Comments

  1. PixelWizard says

    This is sad, a loss for readers. What a delicious pleasure it was to stumble upon his books in the library. He wrote such wise, off-kilter, wonderful humor.

  2. Caliban says

    Damn. This is a real loss. I liked his essays a lot, with their off-kilter humor, slightly acerbic, and a little wallowing in his own self-induced misery. I can almost see him receiving the diagnosis with “Of course! What else?”

  3. John says

    This is really sad. David Rakoff was one of my favorite contributors to This American Life. His ‘Twas the Morning After ranks as one of my all time favorite pieces. Aargh.

  4. jamal49 says

    Sad. Sad. Sad. Just one of the best essayists ever. Loved his work. Condolences to his family and friends.

  5. bcarter3 says

    V sorry to hear this.

    I first heard of David Rakoff through his appearance on “The Daily Show”. He was so charming and funny that I immediately ordered a copy of his book, “Don’t Get Too Comfortable”

    It more than lived up to my expectations.

  6. DannyEastVillage says

    He was just wonderful as a humorist. But for me the most impressive piece he did was his post-911 essay that included his telling of the story of the loss of the pleasure craft, the General Slocum in the East River in 1904.

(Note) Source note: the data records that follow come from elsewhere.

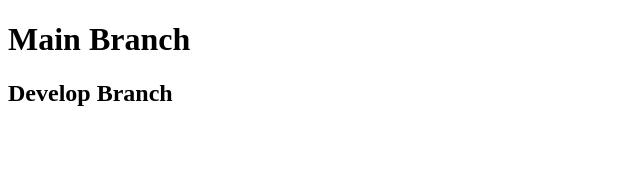
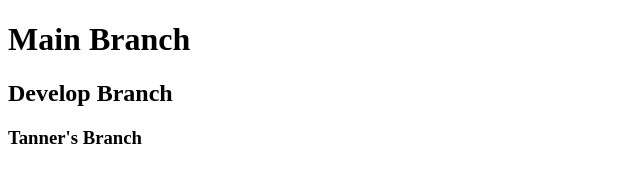
Before and after one commit to thebel117/TimedTeamGit, a plain HTML site: page index.html in a window 1280 px wide. Shown: the whole page, without its empty margins (0-640 px from the left). Drawn offline with Linux system fonts and the light colour scheme.

Commit message:
Added Tanner's branch section

```diff
--- a/index.html
+++ b/index.html
@@ -10,5 +10,8 @@
     <h1>Main Branch</h1>
 
     <h2>Develop Branch</h2>
+
+    <h3>Tanner's Branch</h3>
+
 </body>
 </html>
```
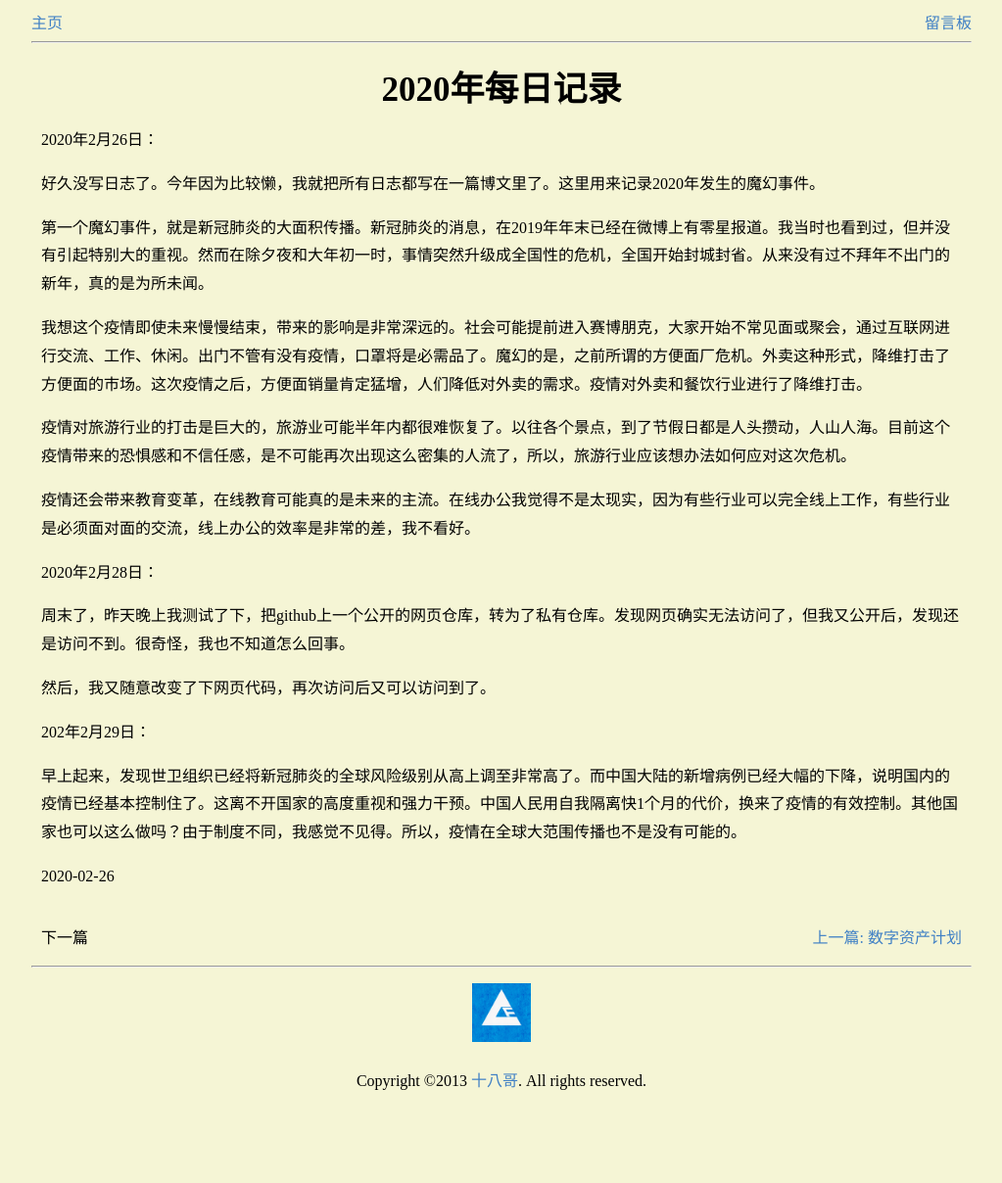
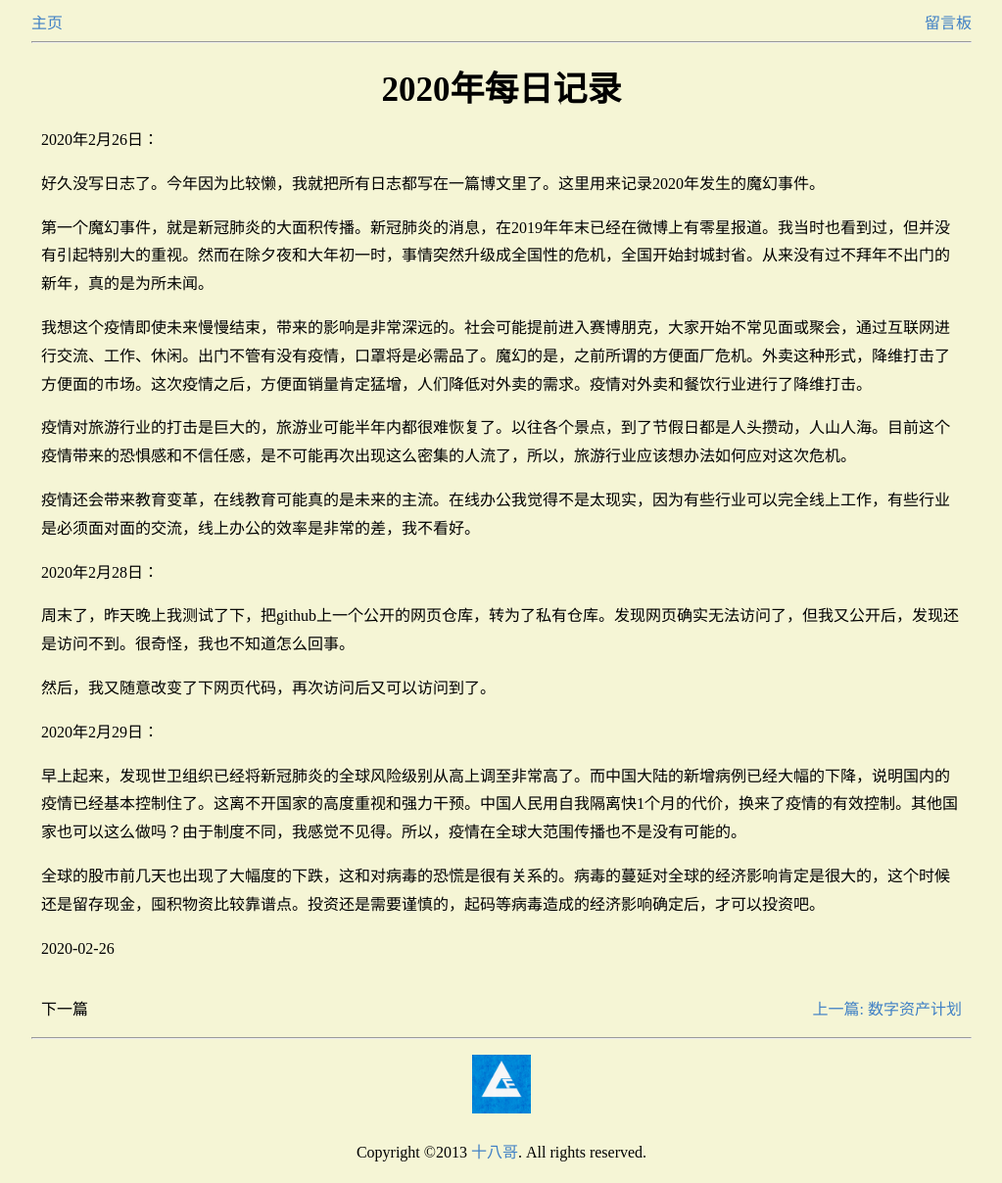
Before and after one commit to cforth/blog, a Jekyll site: the page built from _posts/2020-2-26-record.md, in a window 1280 px wide. Shown: the whole page at 98% size, without its empty margins (128-1151 px from the left). Built offline with Jekyll 4.4.1, drawn with Linux system fonts in a browser that asks for light colours; comment, search, counter and statistics services are not loaded; before the commit the page ends 1134 px from its top, so only the background shows below that.

Commit message:
Update 2020-2-26-record.md

```diff
--- a/_posts/2020-2-26-record.md
+++ b/_posts/2020-2-26-record.md
@@ -25,8 +25,10 @@ tags: [Thinking]
 
 然后，我又随意改变了下网页代码，再次访问后又可以访问到了。
 
-202年2月29日：
+2020年2月29日：
 
 早上起来，发现世卫组织已经将新冠肺炎的全球风险级别从高上调至非常高了。而中国大陆的新增病例已经大幅的下降，说明国内的疫情已经基本控制住了。这离不开国家的高度重视和强力干预。中国人民用自我隔离快1个月的代价，换来了疫情的有效控制。其他国家也可以这么做吗？由于制度不同，我感觉不见得。所以，疫情在全球大范围传播也不是没有可能的。
 
+全球的股市前几天也出现了大幅度的下跌，这和对病毒的恐慌是很有关系的。病毒的蔓延对全球的经济影响肯定是很大的，这个时候还是留存现金，囤积物资比较靠谱点。投资还是需要谨慎的，起码等病毒造成的经济影响确定后，才可以投资吧。
+
 {{ page.date | date: "%Y-%m-%d" }}
```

    Rakoff’s observations in that distinctive voice of dripping-with-queeny sarcasm was and is irreplaceable. He lived just a few blocks from me and i always wanted to meet him. I’m so sorry we’ve lost him.

  7. NKT NYC says

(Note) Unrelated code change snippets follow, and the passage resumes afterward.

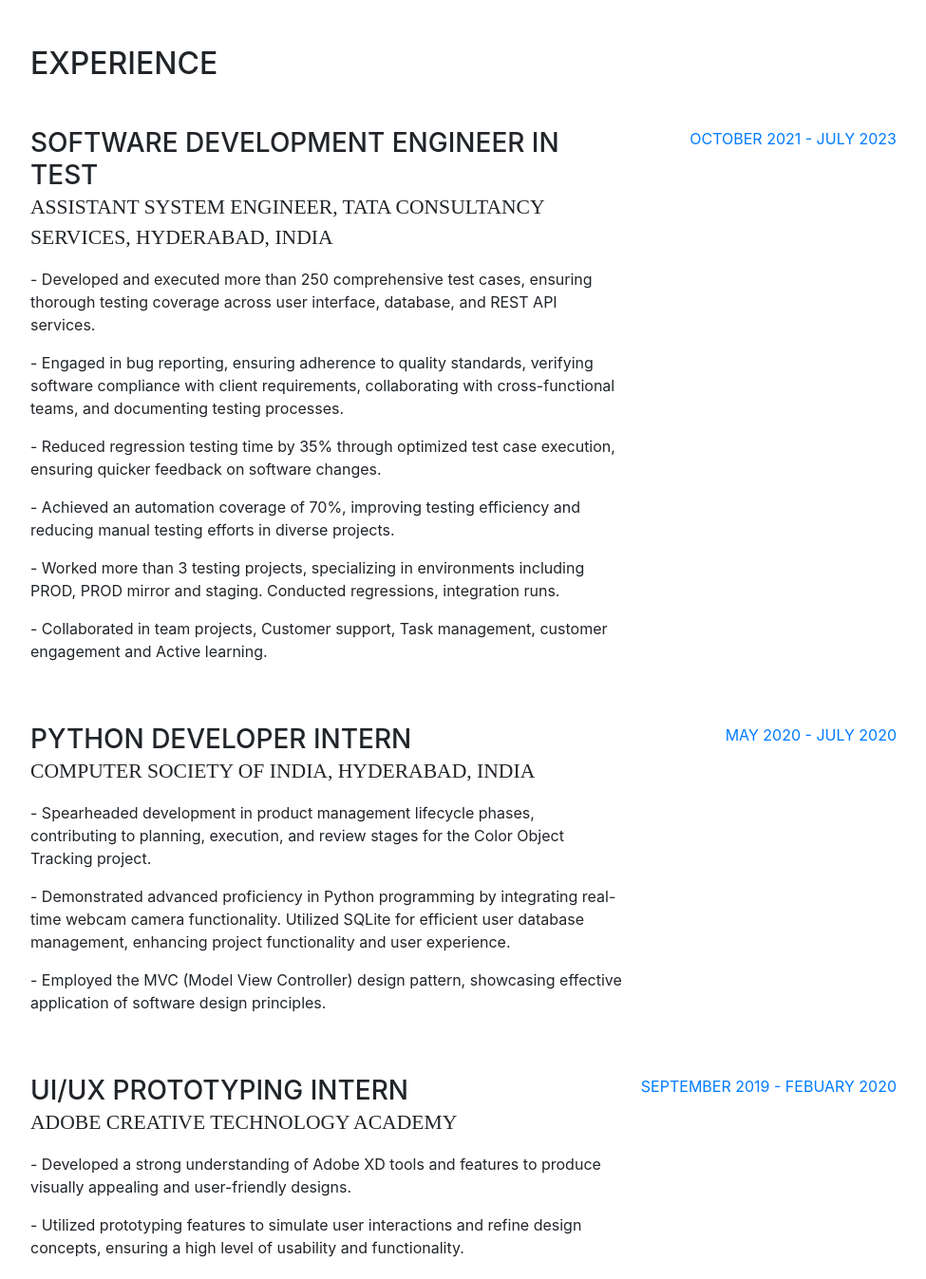
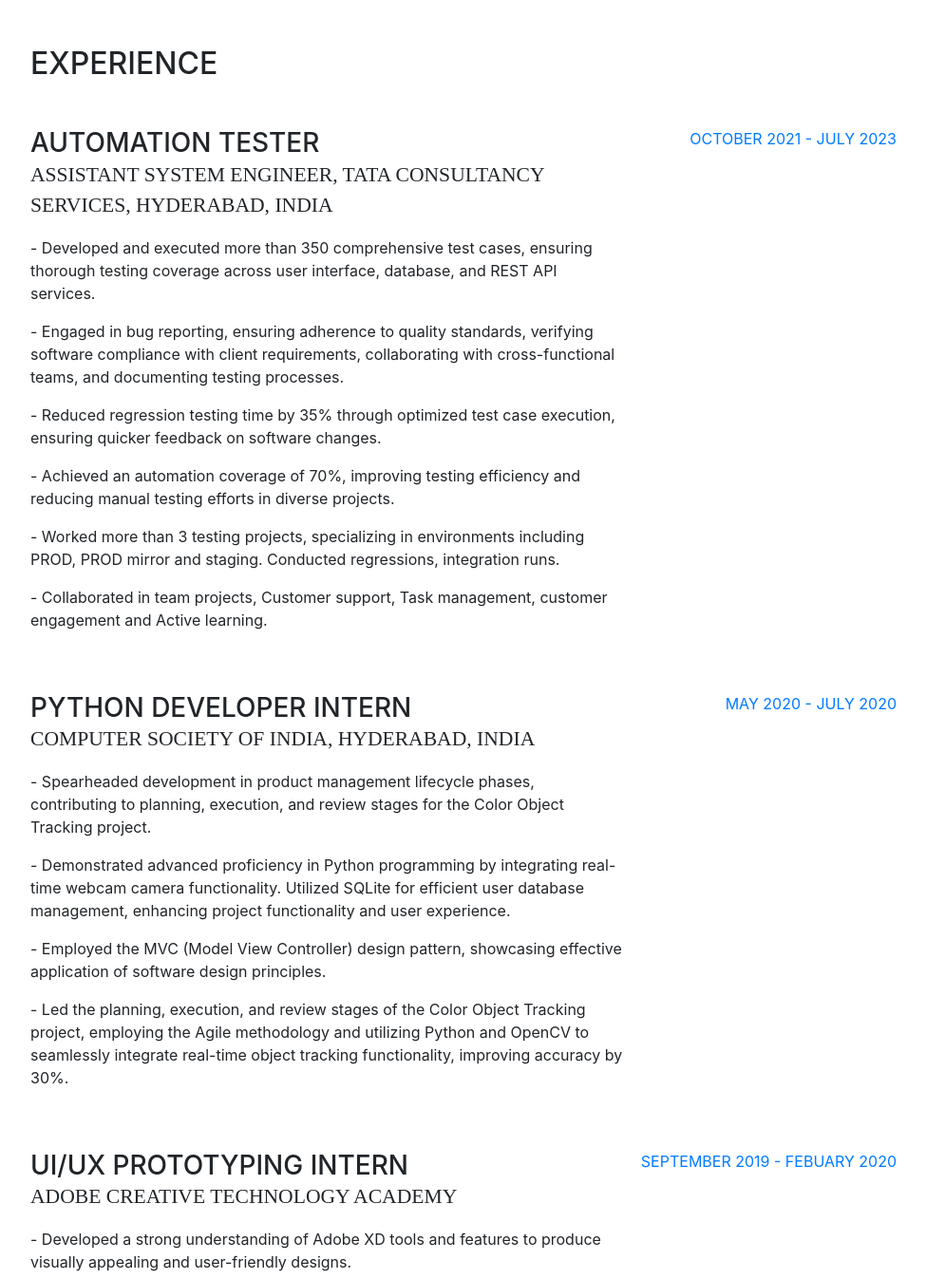
Before and after one commit to suryasarathpulla/suryasarathpulla.github.io, a website with bundled scripts: page index.html in a window 1280 px wide. Shown: the part 800-2147 px from the top of the page at 95% size, without its empty margins (288-1263 px from the left). Built offline with nearby package versions, Linux system fonts and the light colour scheme; no server answers; a web font is replaced by a local one.

Commit message:
Update index.html

```diff
--- a/index.html
+++ b/index.html
@@ -153,10 +153,10 @@
 
           <div class="resume-item d-flex flex-column flex-md-row mb-5">
             <div class="resume-content mr-auto">
-              <h3 class="mb-0">SOFTWARE DEVELOPMENT ENGINEER IN TEST</h3>
+              <h3 class="mb-0">Automation Tester</h3>
               <div class="subheading mb-3">ASSISTANT SYSTEM ENGINEER, TATA CONSULTANCY SERVICES, HYDERABAD, INDIA
               </div>
-              <p>- Developed and executed more than 250 comprehensive test cases, ensuring thorough testing coverage across user interface, database, and REST API services. </p>
+              <p>- Developed and executed more than 350 comprehensive test cases, ensuring thorough testing coverage across user interface, database, and REST API services. </p>
               <p>- Engaged in bug reporting, ensuring adherence to quality standards, verifying software compliance with client requirements, collaborating with cross-functional teams, and documenting testing processes. </p>
               <p>- Reduced regression testing time by 35% through optimized test case execution, ensuring quicker feedback on software changes. </p>
               <p>- Achieved an automation coverage of 70%, improving testing efficiency and reducing manual testing efforts in diverse projects. </p>
@@ -175,6 +175,9 @@
               <p>- Spearheaded development in product management lifecycle phases, contributing to planning, execution, and review stages for the Color Object Tracking project. </p>
               <p>- Demonstrated advanced proficiency in Python programming by integrating real-time webcam camera functionality. Utilized SQLite for efficient user database management, enhancing project functionality and user experience. </p>
               <p>- Employed the MVC (Model View Controller) design pattern, showcasing effective application of software design principles. </p>
+		<p> - Led the planning, execution, and review stages of the Color Object Tracking project, employing the Agile methodology and utilizing Python and OpenCV to seamlessly integrate real-time object tracking functionality, improving accuracy by 30%. </p>
+
+
             </div>
             <div class="resume-date text-md-right">
               <span class="text-primary">MAY 2020 - JULY 2020</span>
```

    Rakoff was certainly funny and he certainly was clever. More than that, however, he unleashed his humor and wit with incredible accuracy and devastating effect on some of the most perversely offensive players of our perversely offensive Era. I credit the demise of the Log Cabin Republicans, in part, to Rakoff’s brilliant and incisive essay on their role in the 2004 electoral cycle.

    For all his mordant wit and hard-earned anger, he retained a starry-eyed, idealistic love for New York City. Much of his rage seemed rooted in a desire to call out those who dared to diminish or sully his adopted home town, and I loved him for that geo-chivalry. I, too, first discovered him through his post-9/11 essay, and found great comfort in his musings: he seemed a truly kindred spirit at a very scary moment.

    My heartfelt condolences to his family and loved ones. Rest in Peace, David.